- Japanese pharmaceutical company Daiichi Sankyo has been on a mission since April to refine its R&D operations, and in that pursuit is closing its Indian research facility.
- The subsidiary, Daiichi Sankyo India Pharma, employs about 170 and focuses primarily on drug discovery for infectious disease and inflammation, according to a Jan. 10 statement from its parent company.
- Daiichi Sankyo's main research business will take control of all the pipeline compounds the Gurgaon, India-based facility was investigating. The company did not disclose any information relating to the facility's employees.
Pipeline refinement was a major theme for the industry throughout 2016, and with that came overhauls in R&D.
Takeda Pharmaceuticals, another Japanese drugmaker, announced in the summer a $725 million restructuring to streamline resources into just a few therapeutic areas, including central nervous system disorders, gastroenterology and oncology. More recently, Bristol-Myers Squibb revealed plans to put the bulk of its research investment into its Cambridge, MA, New Jersey and San Francisco hubs.
"Aiming to speed up drug discovery research, laboratory organizations’ disparate functions/therapeutic areas will be restructured," so that all research and technology decisions pertaining to a specific therapeutic area come from a single location, the company said in a February 2016 statement announcing upcoming structural changes.
Of particular interest to Daiichi Sankyo, like many pharmaceutical companies, is oncology. On that front, it has pulled oncology candidates out from other research arms and funneled them into a new unit focused solely on the therapeutic area.

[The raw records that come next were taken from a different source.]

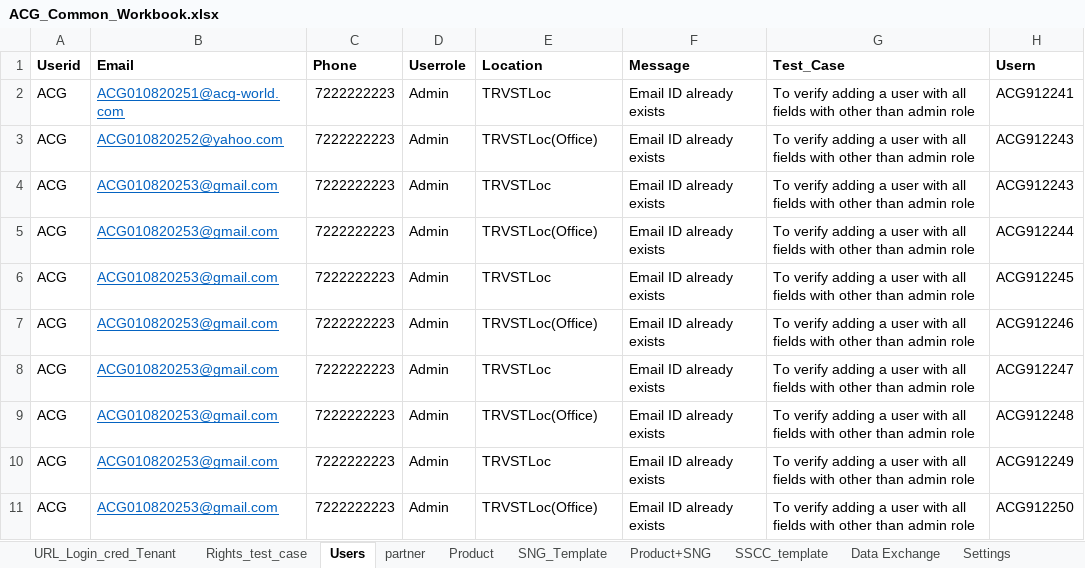
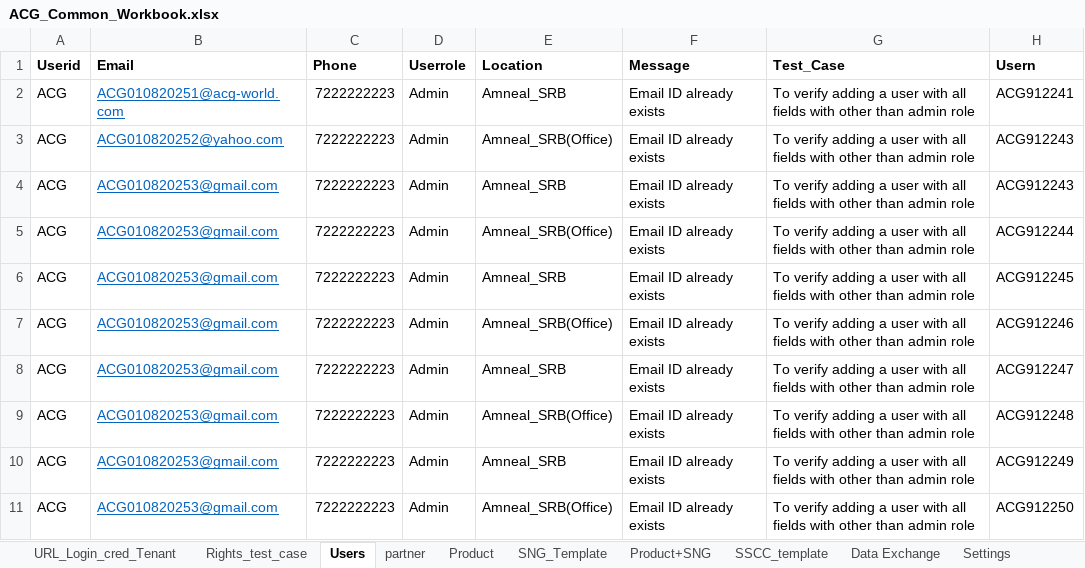
Before and after one commit to Shantanu26-acg/L4-Azure, an Excel workbook: ACG_Common_Workbook.xlsx, sheet Users, drawn as a sheet; only a part is shown; values as stored, in another font and other column widths than the file's, no borders; conditional formats not drawn; the diff names each change by its address in the sheet, - before the commit and + after, or states it on an @@ line.

Commit message:
Workbook Update

```diff
--- a/ACG_Common_Workbook.xlsx (sheet Users)
+++ b/ACG_Common_Workbook.xlsx (sheet Users)
-E2 (Location): TRVSTLoc
+E2 (Location): Amneal_SRB
-E3 (Location): TRVSTLoc(Office)
+E3 (Location): Amneal_SRB(Office)
-E4 (Location): TRVSTLoc
+E4 (Location): Amneal_SRB
-E5 (Location): TRVSTLoc(Office)
+E5 (Location): Amneal_SRB(Office)
-E6 (Location): TRVSTLoc
+E6 (Location): Amneal_SRB
-E7 (Location): TRVSTLoc(Office)
+E7 (Location): Amneal_SRB(Office)
-E8 (Location): TRVSTLoc
+E8 (Location): Amneal_SRB
-E9 (Location): TRVSTLoc(Office)
+E9 (Location): Amneal_SRB(Office)
-E10 (Location): TRVSTLoc
+E10 (Location): Amneal_SRB
-E11 (Location): TRVSTLoc(Office)
+E11 (Location): Amneal_SRB(Office)
```
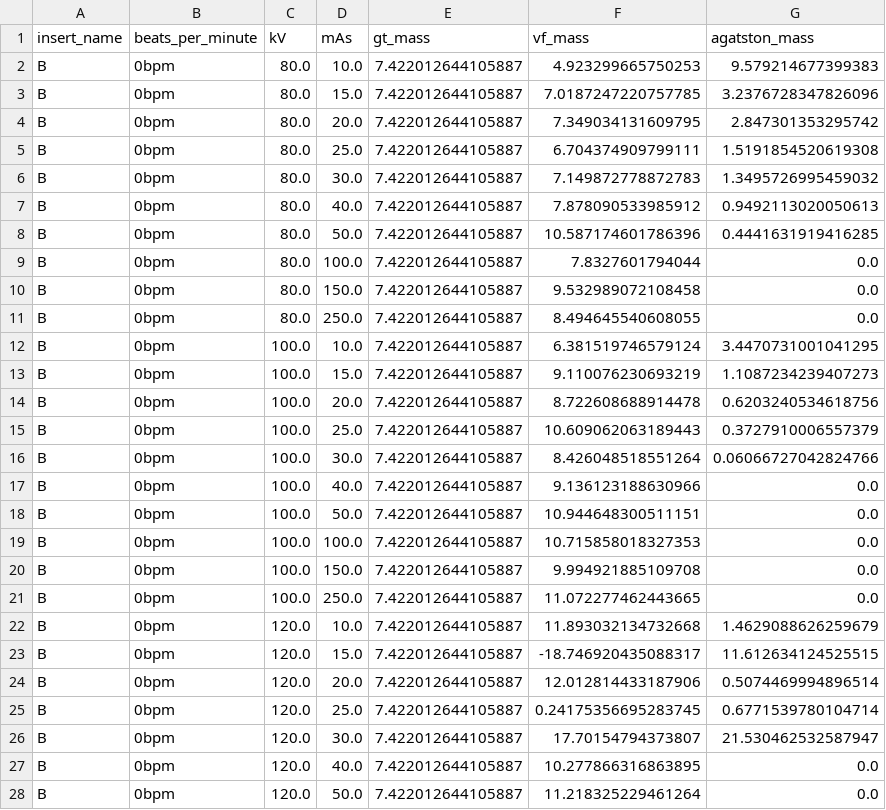
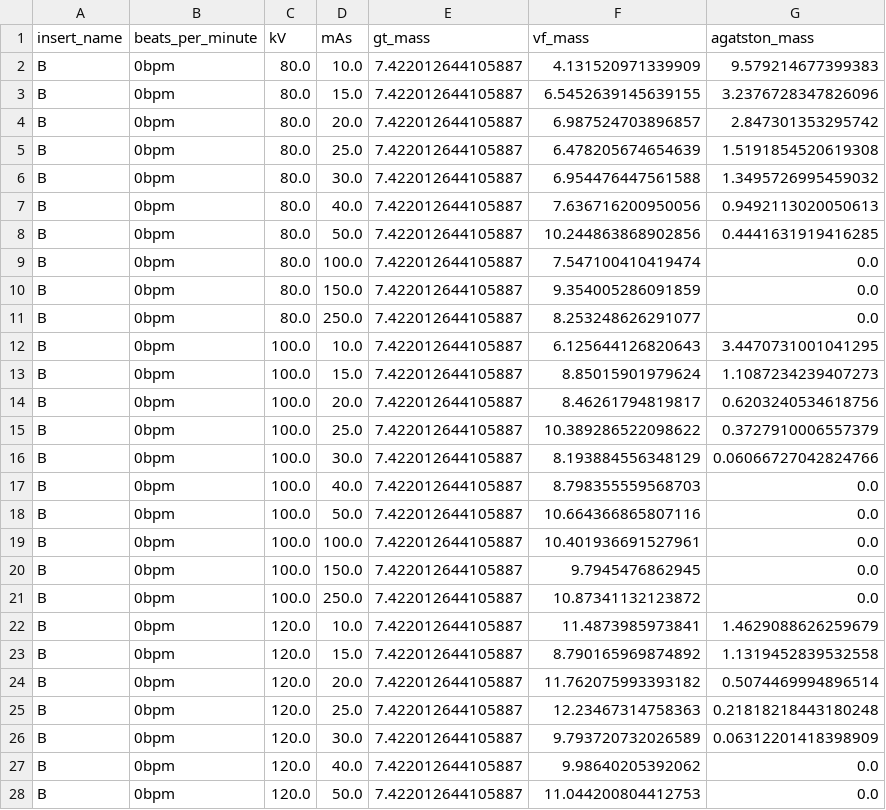
Before and after one commit to MolloiLab/cac-dose, a CSV file: data/B_0bpm.csv, drawn as a sheet; only a part is shown; the diff covers the shown part only.

```diff
--- a/data/B_0bpm.csv
+++ b/data/B_0bpm.csv
@@ -1,28 +1,28 @@
 insert_name,beats_per_minute,kV,mAs,gt_mass,vf_mass,agatston_mass
-B,0bpm,80.0,10.0,7.422012644105887,4.923299665750253,9.579214677399383
-B,0bpm,80.0,15.0,7.422012644105887,7.0187247220757785,3.2376728347826096
-B,0bpm,80.0,20.0,7.422012644105887,7.349034131609795,2.847301353295742
-B,0bpm,80.0,25.0,7.422012644105887,6.704374909799111,1.5191854520619308
-B,0bpm,80.0,30.0,7.422012644105887,7.149872778872783,1.3495726995459032
-B,0bpm,80.0,40.0,7.422012644105887,7.878090533985912,0.9492113020050613
-B,0bpm,80.0,50.0,7.422012644105887,10.587174601786396,0.4441631919416285
-B,0bpm,80.0,100.0,7.422012644105887,7.8327601794044,0.0
-B,0bpm,80.0,150.0,7.422012644105887,9.532989072108458,0.0
-B,0bpm,80.0,250.0,7.422012644105887,8.494645540608055,0.0
-B,0bpm,100.0,10.0,7.422012644105887,6.381519746579124,3.4470731001041295
-B,0bpm,100.0,15.0,7.422012644105887,9.110076230693219,1.1087234239407273
-B,0bpm,100.0,20.0,7.422012644105887,8.722608688914478,0.6203240534618756
-B,0bpm,100.0,25.0,7.422012644105887,10.609062063189443,0.3727910006557379
-B,0bpm,100.0,30.0,7.422012644105887,8.426048518551264,0.06066727042824766
-B,0bpm,100.0,40.0,7.422012644105887,9.136123188630966,0.0
-B,0bpm,100.0,50.0,7.422012644105887,10.944648300511151,0.0
-B,0bpm,100.0,100.0,7.422012644105887,10.715858018327353,0.0
-B,0bpm,100.0,150.0,7.422012644105887,9.994921885109708,0.0
-B,0bpm,100.0,250.0,7.422012644105887,11.072277462443665,0.0
-B,0bpm,120.0,10.0,7.422012644105887,11.893032134732668,1.4629088626259679
-B,0bpm,120.0,15.0,7.422012644105887,-18.746920435088317,11.612634124525515
-B,0bpm,120.0,20.0,7.422012644105887,12.012814433187906,0.5074469994896514
-B,0bpm,120.0,25.0,7.422012644105887,0.24175356695283745,0.6771539780104714
-B,0bpm,120.0,30.0,7.422012644105887,17.70154794373807,21.530462532587947
-B,0bpm,120.0,40.0,7.422012644105887,10.277866316863895,0.0
-B,0bpm,120.0,50.0,7.422012644105887,11.218325229461264,0.0
+B,0bpm,80.0,10.0,7.422012644105887,4.131520971339909,9.579214677399383
+B,0bpm,80.0,15.0,7.422012644105887,6.5452639145639155,3.2376728347826096
+B,0bpm,80.0,20.0,7.422012644105887,6.987524703896857,2.847301353295742
+B,0bpm,80.0,25.0,7.422012644105887,6.478205674654639,1.5191854520619308
+B,0bpm,80.0,30.0,7.422012644105887,6.954476447561588,1.3495726995459032
+B,0bpm,80.0,40.0,7.422012644105887,7.636716200950056,0.9492113020050613
+B,0bpm,80.0,50.0,7.422012644105887,10.244863868902856,0.4441631919416285
+B,0bpm,80.0,100.0,7.422012644105887,7.547100410419474,0.0
+B,0bpm,80.0,150.0,7.422012644105887,9.354005286091859,0.0
+B,0bpm,80.0,250.0,7.422012644105887,8.253248626291077,0.0
+B,0bpm,100.0,10.0,7.422012644105887,6.125644126820643,3.4470731001041295
+B,0bpm,100.0,15.0,7.422012644105887,8.85015901979624,1.1087234239407273
+B,0bpm,100.0,20.0,7.422012644105887,8.46261794819817,0.6203240534618756
+B,0bpm,100.0,25.0,7.422012644105887,10.389286522098622,0.3727910006557379
+B,0bpm,100.0,30.0,7.422012644105887,8.193884556348129,0.06066727042824766
+B,0bpm,100.0,40.0,7.422012644105887,8.798355559568703,0.0
+B,0bpm,100.0,50.0,7.422012644105887,10.664366865807116,0.0
+B,0bpm,100.0,100.0,7.422012644105887,10.401936691527961,0.0
+B,0bpm,100.0,150.0,7.422012644105887,9.7945476862945,0.0
+B,0bpm,100.0,250.0,7.422012644105887,10.87341132123872,0.0
+B,0bpm,120.0,10.0,7.422012644105887,11.4873985973841,1.4629088626259679
+B,0bpm,120.0,15.0,7.422012644105887,8.790165969874892,1.1319452839532558
+B,0bpm,120.0,20.0,7.422012644105887,11.762075993393182,0.5074469994896514
+B,0bpm,120.0,25.0,7.422012644105887,12.23467314758363,0.21818218443180248
+B,0bpm,120.0,30.0,7.422012644105887,9.793720732026589,0.06312201418398909
+B,0bpm,120.0,40.0,7.422012644105887,9.98640205392062,0.0
+B,0bpm,120.0,50.0,7.422012644105887,11.044200804412753,0.0
```
Also changed, not shown: 3 edited cells elsewhere in this file, data/A_0bpm.csv, data/F_0bpm.csv, 4 other files.
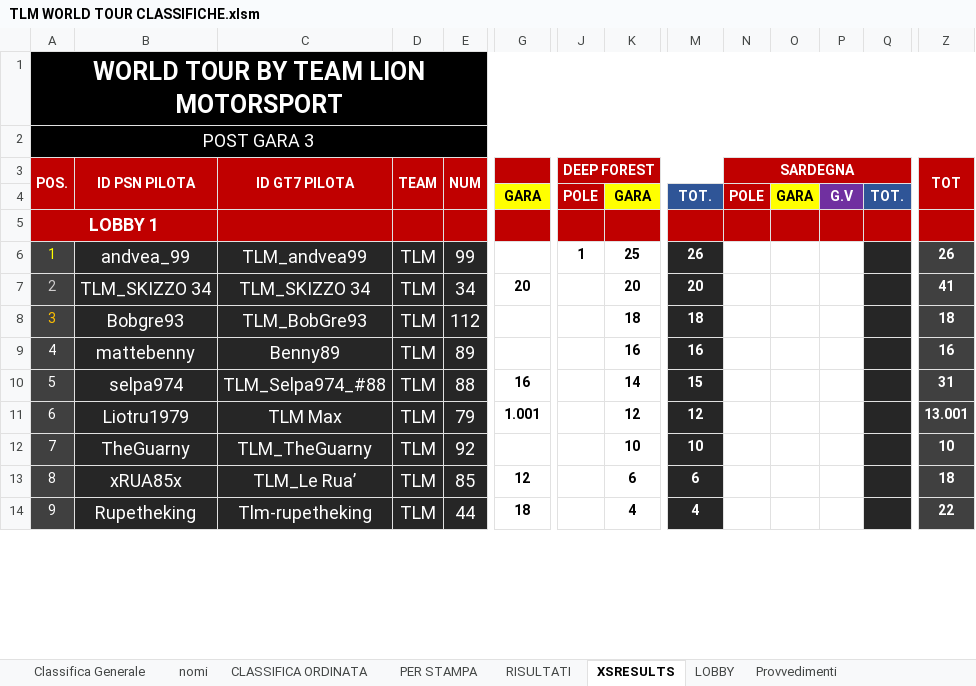
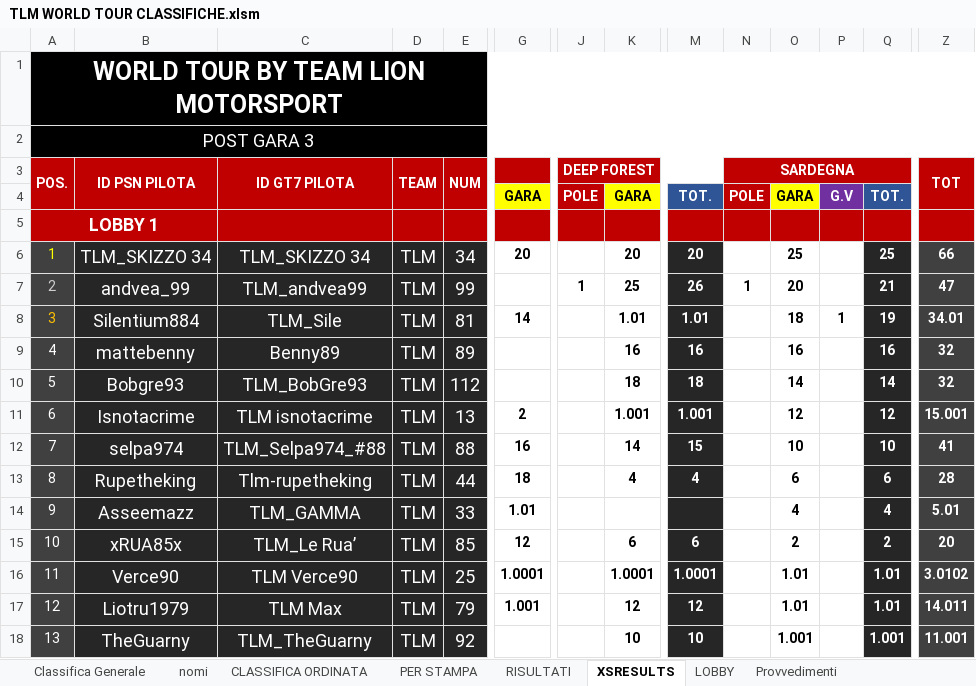
Before and after one commit to Parenji/AllTraction, an Excel workbook: backend/TLM WORLD TOUR CLASSIFICHE.xlsm, sheet XSRESULTS, drawn as a sheet; only a part is shown, gaps mark what is left out; values as stored, in another font and other column widths than the file's, no borders; removed rows and columns are numbered as before the commit, all else as after; rows hold the shown columns only; the diff covers the shown part only; the diff names each change by its address in the sheet, - before the commit and + after, or states it on an @@ line.

```diff
--- a/backend/TLM WORLD TOUR CLASSIFICHE.xlsm (sheet XSRESULTS)
+++ b/backend/TLM WORLD TOUR CLASSIFICHE.xlsm (sheet XSRESULTS)
-row 6: 1 | andvea_99 | TLM_andvea99 | TLM | 99 |  | 1 | 25 | 26 |  |  |  |  | 26
-A6 (POS.): 2
+A6 (POS.): 1
-A6 text colour: #D0CECE
+A6 text colour: #FFFF00
-O6: (empty)
+O6: 25
-Q6: (empty)
+Q6: 25
-Z6 (TOT): 41
+Z6 (TOT): 66
-row 8: 3 | Bobgre93 | TLM_BobGre93 | TLM | 112 |  |  | 18 | 18 |  |  |  |  | 18
+row 7: 2 | andvea_99 | TLM_andvea99 | TLM | 99 |  | 1 | 25 | 26 | 1 | 20 |  | 21 | 47
+row 8: 3 | Silentium884 | TLM_Sile | TLM | 81 | 14 |  | 1.01 | 1.01 |  | 18 | 1 | 19 | 34.01
-O9: (empty)
+O9: 16
-Q9: (empty)
+Q9: 16
-Z9 (TOT): 16
+Z9 (TOT): 32
+row 10: 5 | Bobgre93 | TLM_BobGre93 | TLM | 112 |  |  | 18 | 18 |  | 14 |  | 14 | 32
+row 11: 6 | Isnotacrime | TLM isnotacrime | TLM | 13 | 2 |  | 1.001 | 1.001 |  | 12 |  | 12 | 15.001
-A12 (POS.): 5
+A12 (POS.): 7
-O12: (empty)
+O12: 10
-Q12: (empty)
+Q12: 10
-Z12 (TOT): 31
+Z12 (TOT): 41
+row 13: 8 | Rupetheking | Tlm-rupetheking | TLM | 44 | 18 |  | 4 | 4 |  | 6 |  | 6 | 28
+row 14: 9 | Asseemazz | TLM_GAMMA | TLM | 33 | 1.01 |  |  |  |  | 4 |  | 4 | 5.01
+row 15: 10 | xRUA85x | TLM_Le Rua’ | TLM | 85 | 12 |  | 6 | 6 |  | 2 |  | 2 | 20
+row 16: 11 | Verce90 | TLM Verce90 | TLM | 25 | 1.0001 |  | 1.0001 | 1.0001 |  | 1.01 |  | 1.01 | 3.0102
-A17 (POS.): 6
+A17 (POS.): 12
-O17: (empty)
+O17: 1.01
-Q17: (empty)
+Q17: 1.01
-Z17 (TOT): 13.001
+Z17 (TOT): 14.011
-A18 (POS.): 7
+A18 (POS.): 13
-O18: (empty)
+O18: 1.001
-Q18: (empty)
+Q18: 1.001
-Z18 (TOT): 10
+Z18 (TOT): 11.001
-row 13: 8 | xRUA85x | TLM_Le Rua’ | TLM | 85 | 12 |  | 6 | 6 |  |  |  |  | 18
-row 14: 9 | Rupetheking | Tlm-rupetheking | TLM | 44 | 18 |  | 4 | 4 |  |  |  |  | 22
```
Also changed, not shown: 8 added rows, 12 removed rows, 32 edited cells and cell formats elsewhere in this sheet, sheet CLASSIFICA ORDINATA, sheet PER STAMPA, sheet RISULTATI, sheet Classifica Generale, sheet Provvedimenti, formulas that keep their value, backend/classifica/Classifiche.xlsx, backend/penalita/penalita.xlsx, 12 other files.
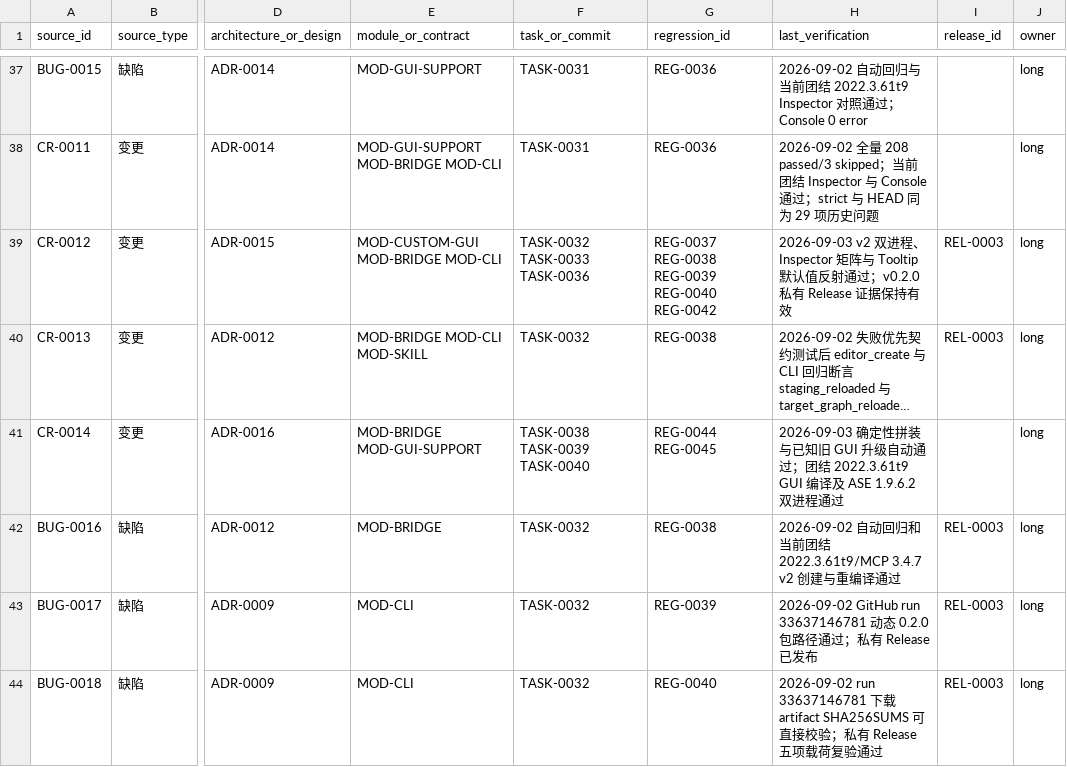
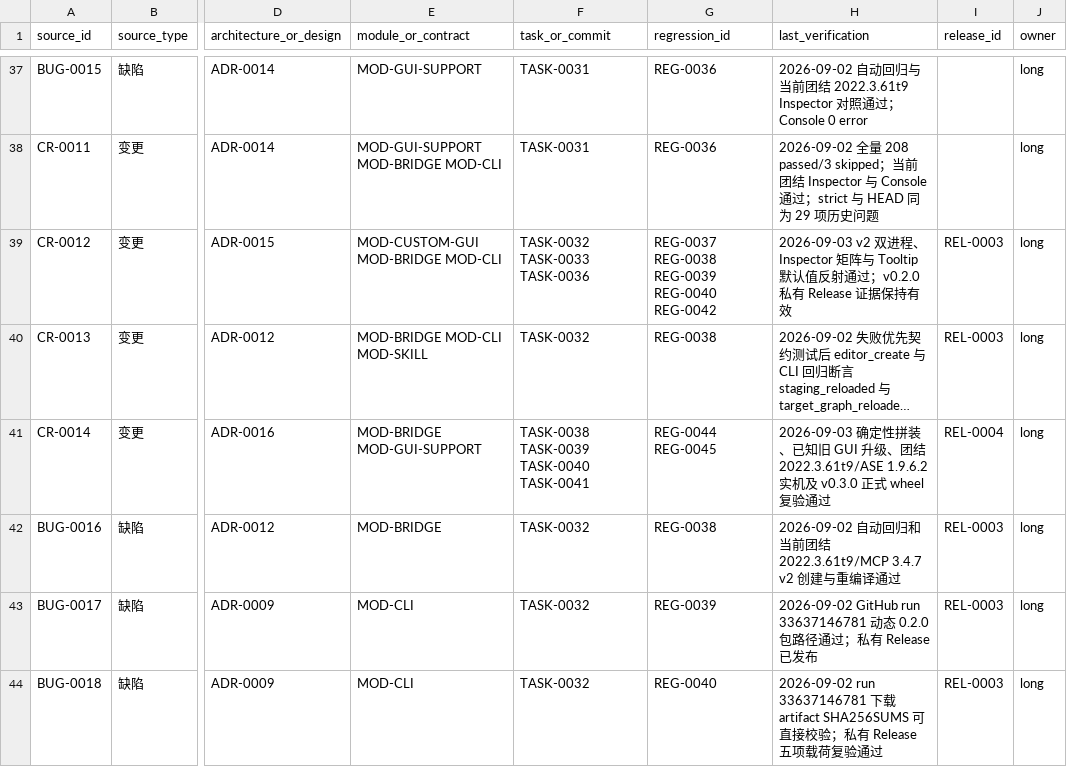
Before and after one commit to seeseeczl/ASECLI, a CSV file: docs/00-governance/traceability.csv, drawn as a sheet; only a part is shown, gaps mark what is left out; long unchanged cells end in …; the diff covers the shown part only; the diff names each change by its address in the sheet, - before the commit and + after, or states it on an @@ line.

```diff
--- a/docs/00-governance/traceability.csv
+++ b/docs/00-governance/traceability.csv
-F41 (task_or_commit): TASK-0038 TASK-0039 TASK-0040
+F41 (task_or_commit): TASK-0038 TASK-0039 TASK-0040 TASK-0041
-H41 (last_verification): …定性拼装与已知旧 GUI 升级自动通过；团结 2022.3.61t9 GUI 编译及 ASE 1.9.6.2 双进程通过
+H41 (last_verification): …定性拼装、已知旧 GUI 升级、团结 2022.3.61t9/ASE 1.9.6.2 实机及 v0.3.0 正式 wheel 复验通过
-I41 (release_id): (empty)
+I41 (release_id): REL-0004
```
Also changed, not shown: 9 edited cells elsewhere in this file, 4 other files.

The company also has inked several deals in the last year to fortify its oncology pipeline. They include one locked down earlier this week with Kite Pharma that allows Daiichi Sankyo access to a leading CAR-T drug, one from October that lets it co-develop cancer immunotherapies with AgonOx, and another with Amgen from July that gives Daiichi Sankyo marketing rights to Avastin, Herceptin and seven other biosimilars.